Pakistan and India have agreed on redesigning the Miyar Hydroelectric project during round-table talks in Islamabad over water disputes between the two nuclear-armed neighbours.

A meeting of the Indus commission held discussions on India’s Miyar, Lower Kalnai and Pakal Dul hydropower projects as well as on matters pertaining to exchange of data and conducting tours and meetings of the commission.

Indian experts said they have agreed to re-consider Pakistan’s observations on these projects and will respond in the next meeting of the commission.

The Indian side has also agreed to a tour of inspection for Pakistan’s Indus Commission which is expected to be arranged before August 2017, read a statement.

Both sides signed the Indus Water Treaty in 1960, brokered by the World Bank, to share the vast water resources from the Indus River system, which supplies water to both countries. The treaty requires annual meetings but none have been held since May 2015 because of tense relations between New Delhi and Islamabad.

Pakistan, with a largely agriculture-based economy, fears the projects could severely deplete its water resources. Many worry the dispute could further escalate tensions between the nuclear-armed rivals.

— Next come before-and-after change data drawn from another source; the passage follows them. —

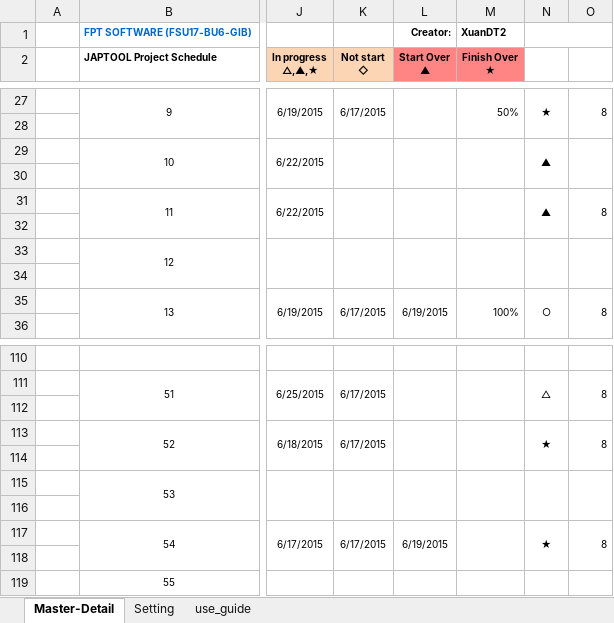
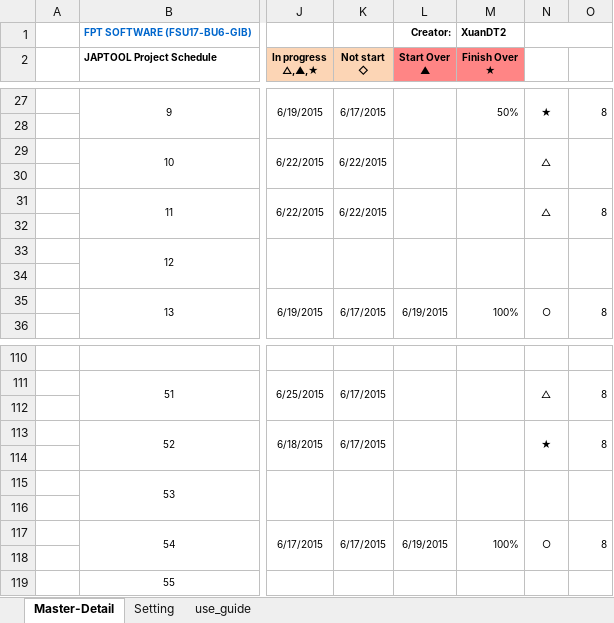
Before and after one commit to tugigroup/japtool, an Excel workbook: management/【JAPTOOL】Project Schedule Offshore.xlsx, sheet Master-Detail, drawn as a sheet; only a part is shown, gaps mark what is left out; values as stored, in another font and other column widths than the file's, no borders; conditional formats not drawn; the diff covers the shown part only; the diff names each change by its address in the sheet, - before the commit and + after, or states it on an @@ line.

```diff
--- a/management/【JAPTOOL】Project Schedule Offshore.xlsx (sheet Master-Detail)
+++ b/management/【JAPTOOL】Project Schedule Offshore.xlsx (sheet Master-Detail)
-K29 (Not start ◇): (empty)
+K29 (Not start ◇): 6/22/2015
-N29: ▲
+N29: △
-K31 (Not start ◇): (empty)
+K31 (Not start ◇): 6/22/2015
-N31: ▲
+N31: △
-M117 (Finish Over ★): (empty)
+M117 (Finish Over ★): 100%
-N117: ★
+N117: ○
```
Also changed, not shown: 1 added row, 1 removed row and 35 edited cells elsewhere in this sheet.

Pakistan last September asked the World Bank to mediate, but the organisation later backed out, forcing Pakistan and India to resume direct negotiations.